By Kirk Robinson, Executive Director, Western Wildlife Conservancy
One thing many people do not realize – including many biologists, I have discovered – is that the Endangered Species Act has two purposes. One is to recover threatened and endangered species to substantial portions of their ranges; and another is to protect the ecosystems upon which threatened and endangered species depend. It’s this second part that many biologists and other folks are not aware of. It is a significant part of the Act, however, because ecosystems are not the same as a species.
Sage grouse collectively are not an ecosystem. But they depend upon sage-brush steppe-type ecosystems, including native bunch grasses, such as we find in parts of Utah and a lot of Wyoming. This type of ecosystem includes a lot more than just sage grouse and sage brush – it includes as well pygmy rabbits and various native grasses, a huge variety of insects and birds and reptiles and mammals, and even fishes. Thus, to conserve the sage grouse is to conserve this greater community of organisms and the watershed that sustains them.
Why are some people – notably lots of Utah politicians (remember the $2 million of your dollars our legislature gave to Ryan Benson to work against sage grouse listing!) – against listing the sage grouse as a threatened species? It’s not because they just don’t like the bird or are by nature malicious.

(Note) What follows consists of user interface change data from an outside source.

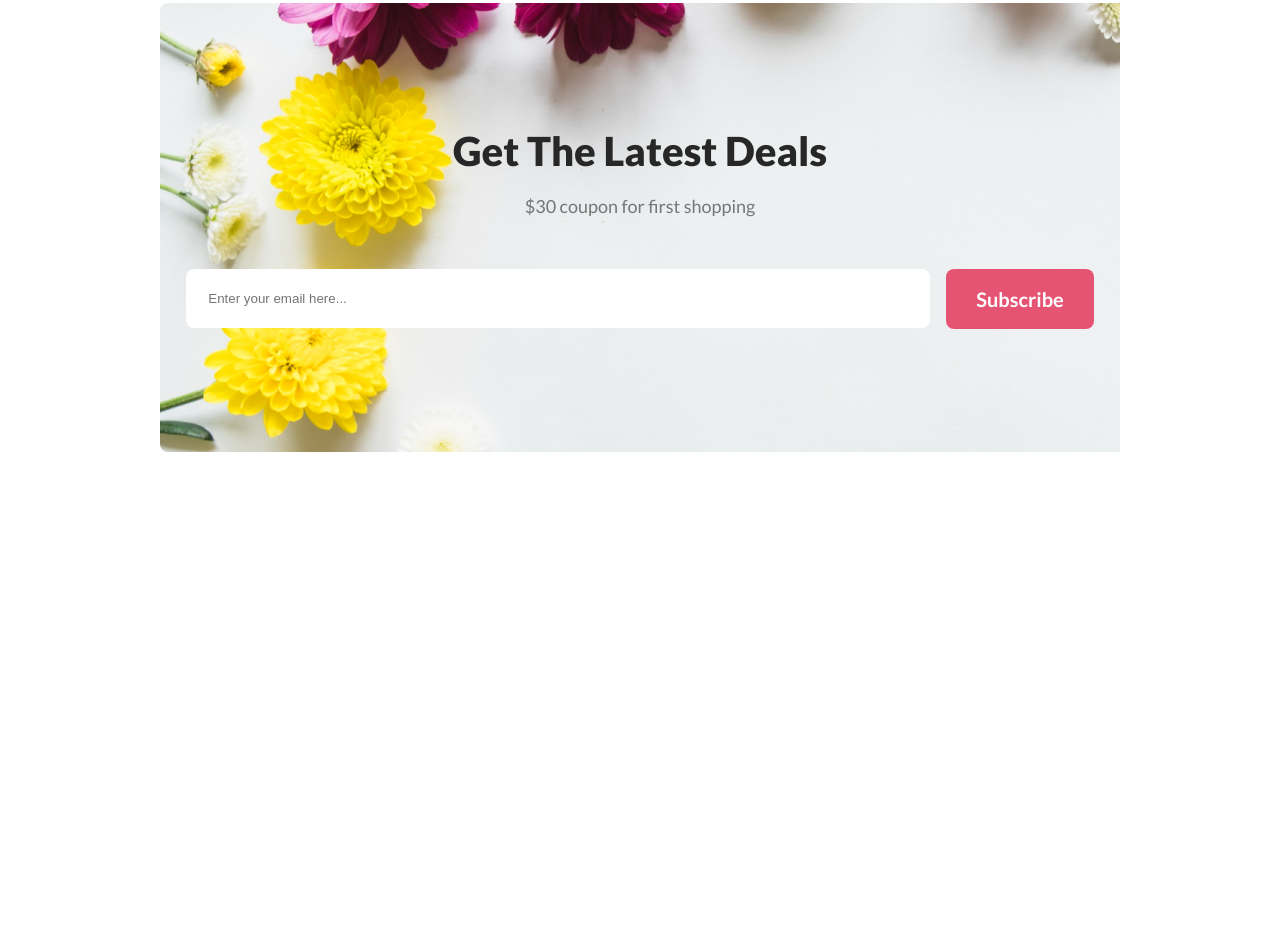
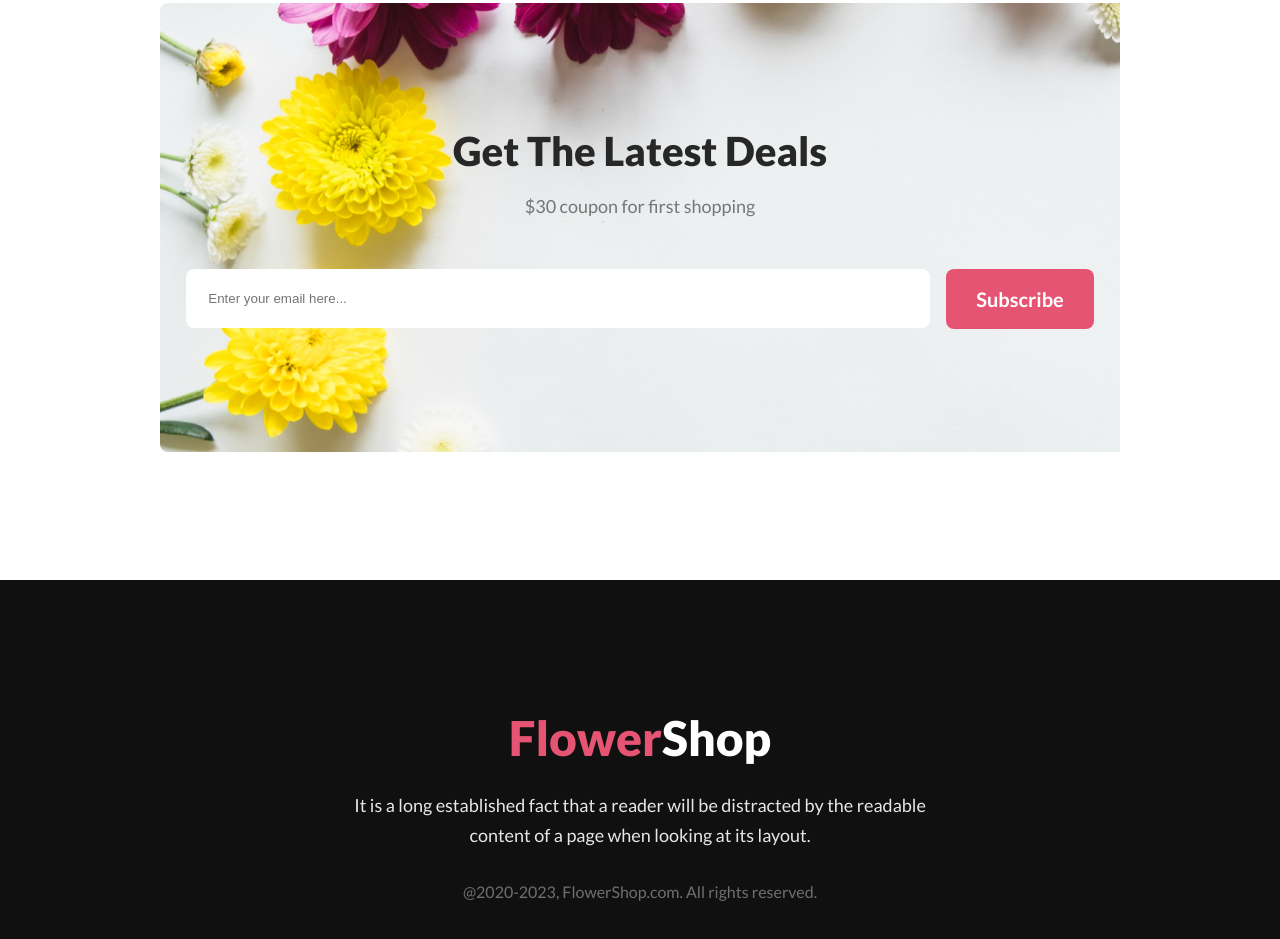
Before and after one commit to getAhsaan/flower-shop, a plain HTML site: page index.html in a window 1280 px wide. Shown: the part 3838-4777 px from the top of the page. Before the commit the page ends 4418 px from the top, so only its background shows below. Drawn offline with Linux system fonts and the light colour scheme.

Commit message:
footer added

```diff
--- a/index.html
+++ b/index.html
@@ -112,7 +112,15 @@
 
         </section>
     </main>
-    <footer></footer>
+    <footer>
+        <div class="footer-container">
+            <h1><span style="color: #E55473;">Flower</span>Shop</h1>
+            <p class="footer-description">It is a long established fact that a reader will be distracted by the readable
+                content of a page when looking at its
+                layout.</p>
+            <p class="footer-copyright">@2020-2023, FlowerShop.com. All rights reserved.</p>
+        </div>
+    </footer>
 </body>
 
 </html>
--- a/style.css
+++ b/style.css
@@ -313,10 +313,11 @@ main section {
 }
 
 .subscribe-container form {
-   display: flex;
-   align-items: center;
-   justify-content: center;
+    display: flex;
+    align-items: center;
+    justify-content: center;
 }
+
 .subscribe-container input[type=email] {
     width: 700px;
     padding: 22px;
@@ -339,3 +340,49 @@ main section {
     border: none;
     cursor: pointer;
 }
+
+/* footer styles  */
+
+footer {
+    background: #111010;
+    height: 449px;
+    display: flex;
+    flex-direction: column;
+    align-items: center;
+    justify-content: center;
+}
+
+.footer-container h1 {
+    color: #FFF;
+    font-family: Lato;
+    font-size: 48px;
+    font-style: normal;
+    font-weight: 800;
+    line-height: normal;
+    text-align: center;
+    margin-bottom: 24px;
+}
+
+.footer-container .footer-description {
+    width: 625px;
+    color: rgba(255, 255, 255, 0.90);
+    text-align: center;
+    font-family: Lato;
+    font-size: 18px;
+    font-style: normal;
+    font-weight: 400;
+    line-height: 30px;
+    /* 166.667% */
+    margin: 0 auto;
+    margin-bottom: 32px;
+}
+
+.footer-container .footer-copyright {
+    color: rgba(255, 255, 255, 0.40);
+    text-align: center;
+    font-family: Lato;
+    font-size: 16px;
+    font-style: normal;
+    font-weight: 400;
+    line-height: normal;
+}
```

It’s because they don’t want anything to stand in the way of kinds of kinds of exploitation that would tend to destroy these natural values. This includes oil/gas/coal development, livestock grazing, mining, cutting forests, building dams and motorized recreation. Of course there is nothing inherently wrong with any of these activities, but sometimes they come with heavy costs in terms of habitat/species loss, soil erosion, viewscape degradation, watershed degradation, etc.
Some people are content to accept the losses, even if they are irretrievable, while others (environmentalists and conservationists) are not willing to acquiesce to the demands of unregulated profiteering. We are living through a time when the conflict between these two value systems is increasing to the point that it constitutes both an ecological and a governmental crisis. The editorial addresses this conflict briefly:
New York Times editorial: